BEYOND THE NUMBERS
A recent presidential proclamation will require certain people seeking to immigrate lawfully to the United States to prove they have health insurance, can quickly sign up for it, or can pay for any reasonably anticipated medical expenses. Like other Trump Administration policies, the proclamation — a form of Presidential action that’s akin to an Executive Order — will make it harder for people to immigrate to the United States unless they’re already wealthy. And while the Administration claims that its purpose is to reduce uncompensated care costs, the proclamation will likely reduce the number of people enrolled in comprehensive health coverage, which could increase uncompensated care.
The proclamation requires certain groups of immigrants — such as people applying to become lawful permanent residents — to meet its new health coverage mandate or be denied entry to the United States. But only some types of coverage count toward the mandate. Medicaid and subsidized coverage that individuals buy through the Affordable Care Act (ACA) marketplaces don’t. So-called “short-term” health plans do. These plans, which an earlier Trump Administration rule allowed to last up to one year, can exclude coverage of the ACA’s essential health benefits and can deny coverage to people with pre-existing health conditions.
The Administration says the new health insurance mandate will protect America’s health care system and taxpayers from the burdens of uncompensated care. But the policy could easily increase uncompensated care, for two reasons:
First, it steers potential immigrants away from comprehensive coverage through Medicaid or subsidized marketplace plans and toward short-term plans with large coverage gaps. As noted, short-term plans don’t have to cover the ACA’s essential health benefits, such as maternity and mental health care, substance use disorder treatment, and prescription drugs — and they often don’t. While the proclamation claims to distinguish between subsidized and unsubsidized coverage, almost no one gets health coverage without some form of subsidy: families with employer coverage, which counts toward the new mandate, get tax benefits averaging about $4,000 per year. Counting sub-standard plans as insurance while not counting subsidized ACA coverage will simply push some immigrants toward skimpier coverage.

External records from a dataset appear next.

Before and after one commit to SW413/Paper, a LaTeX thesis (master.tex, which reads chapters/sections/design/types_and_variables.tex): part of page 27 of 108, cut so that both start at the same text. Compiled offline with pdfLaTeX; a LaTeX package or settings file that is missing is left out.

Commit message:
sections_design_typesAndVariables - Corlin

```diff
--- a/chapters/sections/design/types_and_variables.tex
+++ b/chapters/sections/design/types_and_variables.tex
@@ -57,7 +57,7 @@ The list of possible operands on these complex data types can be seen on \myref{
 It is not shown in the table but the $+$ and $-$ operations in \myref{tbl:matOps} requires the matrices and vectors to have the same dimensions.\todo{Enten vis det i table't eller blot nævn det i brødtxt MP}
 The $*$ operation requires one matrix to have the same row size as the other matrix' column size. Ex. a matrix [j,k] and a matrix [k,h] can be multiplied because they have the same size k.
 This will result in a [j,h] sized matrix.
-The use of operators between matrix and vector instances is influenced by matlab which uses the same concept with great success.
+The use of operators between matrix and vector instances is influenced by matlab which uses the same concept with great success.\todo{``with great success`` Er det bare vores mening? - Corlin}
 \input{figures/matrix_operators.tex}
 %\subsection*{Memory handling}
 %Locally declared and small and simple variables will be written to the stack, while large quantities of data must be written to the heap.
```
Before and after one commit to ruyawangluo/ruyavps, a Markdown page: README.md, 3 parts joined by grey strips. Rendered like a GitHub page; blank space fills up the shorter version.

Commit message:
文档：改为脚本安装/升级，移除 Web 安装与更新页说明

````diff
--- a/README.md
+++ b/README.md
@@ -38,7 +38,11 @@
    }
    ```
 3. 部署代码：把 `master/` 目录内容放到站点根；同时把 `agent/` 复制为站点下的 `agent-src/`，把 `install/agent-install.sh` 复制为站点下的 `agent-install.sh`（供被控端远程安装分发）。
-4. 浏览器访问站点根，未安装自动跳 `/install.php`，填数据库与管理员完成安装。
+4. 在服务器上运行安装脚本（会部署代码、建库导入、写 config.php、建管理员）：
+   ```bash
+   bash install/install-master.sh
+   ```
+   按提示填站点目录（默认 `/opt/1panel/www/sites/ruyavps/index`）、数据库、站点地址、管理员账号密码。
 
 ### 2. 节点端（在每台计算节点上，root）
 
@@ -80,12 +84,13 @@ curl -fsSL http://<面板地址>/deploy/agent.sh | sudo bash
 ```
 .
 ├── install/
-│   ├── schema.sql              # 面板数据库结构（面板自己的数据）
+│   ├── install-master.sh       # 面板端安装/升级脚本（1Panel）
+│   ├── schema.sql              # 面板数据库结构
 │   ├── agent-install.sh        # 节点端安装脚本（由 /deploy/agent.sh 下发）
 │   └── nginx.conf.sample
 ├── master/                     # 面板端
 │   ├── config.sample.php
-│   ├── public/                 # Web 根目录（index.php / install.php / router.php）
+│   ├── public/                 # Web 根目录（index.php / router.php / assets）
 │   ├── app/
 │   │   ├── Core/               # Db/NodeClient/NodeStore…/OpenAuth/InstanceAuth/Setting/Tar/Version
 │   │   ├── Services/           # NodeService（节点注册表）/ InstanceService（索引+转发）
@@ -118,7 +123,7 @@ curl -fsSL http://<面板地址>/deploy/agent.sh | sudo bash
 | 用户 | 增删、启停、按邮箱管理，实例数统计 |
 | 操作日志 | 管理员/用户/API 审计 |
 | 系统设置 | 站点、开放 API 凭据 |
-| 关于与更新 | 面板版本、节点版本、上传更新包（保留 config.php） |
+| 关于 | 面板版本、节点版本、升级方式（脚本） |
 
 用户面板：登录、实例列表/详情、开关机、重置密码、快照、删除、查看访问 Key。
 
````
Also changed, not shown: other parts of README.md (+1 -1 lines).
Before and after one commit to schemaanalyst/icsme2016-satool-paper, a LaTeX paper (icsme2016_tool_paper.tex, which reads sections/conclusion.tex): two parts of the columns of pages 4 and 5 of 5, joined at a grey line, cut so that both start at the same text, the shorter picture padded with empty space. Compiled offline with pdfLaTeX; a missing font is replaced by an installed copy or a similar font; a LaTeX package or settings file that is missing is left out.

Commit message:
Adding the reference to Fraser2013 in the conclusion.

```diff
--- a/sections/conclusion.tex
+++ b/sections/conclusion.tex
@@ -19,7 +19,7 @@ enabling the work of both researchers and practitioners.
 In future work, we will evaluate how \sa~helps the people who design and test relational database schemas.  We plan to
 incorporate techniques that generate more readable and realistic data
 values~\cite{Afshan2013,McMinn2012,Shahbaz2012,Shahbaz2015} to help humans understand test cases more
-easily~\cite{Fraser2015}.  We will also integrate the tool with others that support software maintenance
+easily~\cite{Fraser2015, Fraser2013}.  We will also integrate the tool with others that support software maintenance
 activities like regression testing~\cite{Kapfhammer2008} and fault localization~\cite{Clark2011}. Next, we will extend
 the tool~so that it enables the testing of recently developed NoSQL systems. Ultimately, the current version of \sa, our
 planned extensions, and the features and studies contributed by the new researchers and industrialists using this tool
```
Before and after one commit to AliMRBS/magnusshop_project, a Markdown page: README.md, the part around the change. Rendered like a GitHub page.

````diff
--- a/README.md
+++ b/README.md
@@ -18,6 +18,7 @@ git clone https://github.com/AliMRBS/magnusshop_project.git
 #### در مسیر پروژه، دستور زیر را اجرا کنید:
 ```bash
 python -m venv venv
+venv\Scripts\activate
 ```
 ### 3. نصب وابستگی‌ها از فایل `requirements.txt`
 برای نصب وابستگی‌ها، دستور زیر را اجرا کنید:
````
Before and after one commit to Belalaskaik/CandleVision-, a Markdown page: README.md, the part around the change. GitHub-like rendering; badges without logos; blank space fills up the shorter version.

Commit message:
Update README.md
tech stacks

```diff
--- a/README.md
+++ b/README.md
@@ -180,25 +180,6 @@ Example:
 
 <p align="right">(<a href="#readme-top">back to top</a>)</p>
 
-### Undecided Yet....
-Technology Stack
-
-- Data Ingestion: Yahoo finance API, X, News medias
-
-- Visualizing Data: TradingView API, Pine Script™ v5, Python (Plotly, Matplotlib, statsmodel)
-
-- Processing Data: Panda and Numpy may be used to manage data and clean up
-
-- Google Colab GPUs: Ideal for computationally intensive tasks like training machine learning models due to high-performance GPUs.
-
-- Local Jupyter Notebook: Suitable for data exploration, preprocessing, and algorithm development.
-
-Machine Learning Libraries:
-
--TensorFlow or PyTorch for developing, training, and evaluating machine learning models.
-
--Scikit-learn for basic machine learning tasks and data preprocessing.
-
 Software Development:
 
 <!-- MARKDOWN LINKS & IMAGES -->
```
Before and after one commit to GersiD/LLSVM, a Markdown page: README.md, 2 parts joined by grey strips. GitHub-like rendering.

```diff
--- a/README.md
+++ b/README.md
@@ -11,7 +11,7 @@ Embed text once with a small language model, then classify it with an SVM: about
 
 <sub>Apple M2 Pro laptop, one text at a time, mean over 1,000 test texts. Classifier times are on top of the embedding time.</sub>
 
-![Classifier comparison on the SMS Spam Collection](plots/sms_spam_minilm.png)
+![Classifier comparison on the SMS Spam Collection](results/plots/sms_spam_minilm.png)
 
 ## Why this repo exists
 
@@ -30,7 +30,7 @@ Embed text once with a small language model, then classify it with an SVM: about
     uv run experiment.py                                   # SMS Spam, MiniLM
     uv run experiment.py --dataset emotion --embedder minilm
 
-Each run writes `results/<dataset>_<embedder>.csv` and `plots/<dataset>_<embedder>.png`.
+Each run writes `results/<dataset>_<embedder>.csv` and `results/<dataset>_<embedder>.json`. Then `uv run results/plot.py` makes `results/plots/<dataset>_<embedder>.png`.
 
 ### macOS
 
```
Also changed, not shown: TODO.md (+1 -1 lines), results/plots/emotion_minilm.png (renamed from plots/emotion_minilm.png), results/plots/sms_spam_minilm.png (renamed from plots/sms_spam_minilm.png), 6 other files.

Second, the new policy — which is slated to take effect just days after the ACA’s open enrollment period starts on November 1 — will add to the climate of fear and confusion that discourages immigrant families from enrolling in public coverage programs for which they’re eligible. Some people who aren’t subject to this assessment may nonetheless fear signing up for coverage that won’t meet this new mandate. For example, a family may not sign their children up for Medicaid because they fear it could leave a parent unable to immigrate to the United States. As a result, the proclamation — like other Trump Administration policies — will raise uninsured rates among lawfully present immigrants and potentially their U.S. citizen family members. That, in turn, will increase uncompensated care costs. exacerbating the very problem the proclamation purports to address.
The proclamation is only one of many Administration actions that will raise uncompensated care costs. For example, the Administration has:
- Refused to defend the ACA against a lawsuit by 18 Republican attorneys general asking the courts to invalidate the entire ACA. If successful, that would increase the demand for uncompensated care by $50 billion in 2019, according to Urban Institute estimates.
- Promoted scrapping the penalty for those who go without health coverage, lessening the incentive for healthy people to buy insurance and prompting some instead to incur uncompensated care when they get sick.
- Approved state Medicaid waiver requests that have created significant barriers to enrollment among eligible people, jeopardizing progress in reducing uncompensated care costs. States that have expanded Medicaid to low-income adults under the ACA have seen both larger coverage gains and larger drops in uncompensated care: a 47 percent decrease in uncompensated care costs on average compared to an 11 percent decrease in states that did not expand Medicaid.
- Sabotaged the ACA’s implementation in various ways, including by slashing outreach funding for marketplace enrollment and expanding the availability of skimpy plans. That sabotage has contributed heavily to 1.3 million fewer people having health coverage between 2016 and 2018. Data show a strong relationship between uninsured rate changes and changes in uncompensated care.
U.S citizens make up a large majority of all uninsured non-elderly people. Targeting new immigrants as drivers of uncompensated care obscures the fact that the vast majority of uncompensated care is incurred by uninsured U.S. citizens, whose ranks will rise due to Administration policy.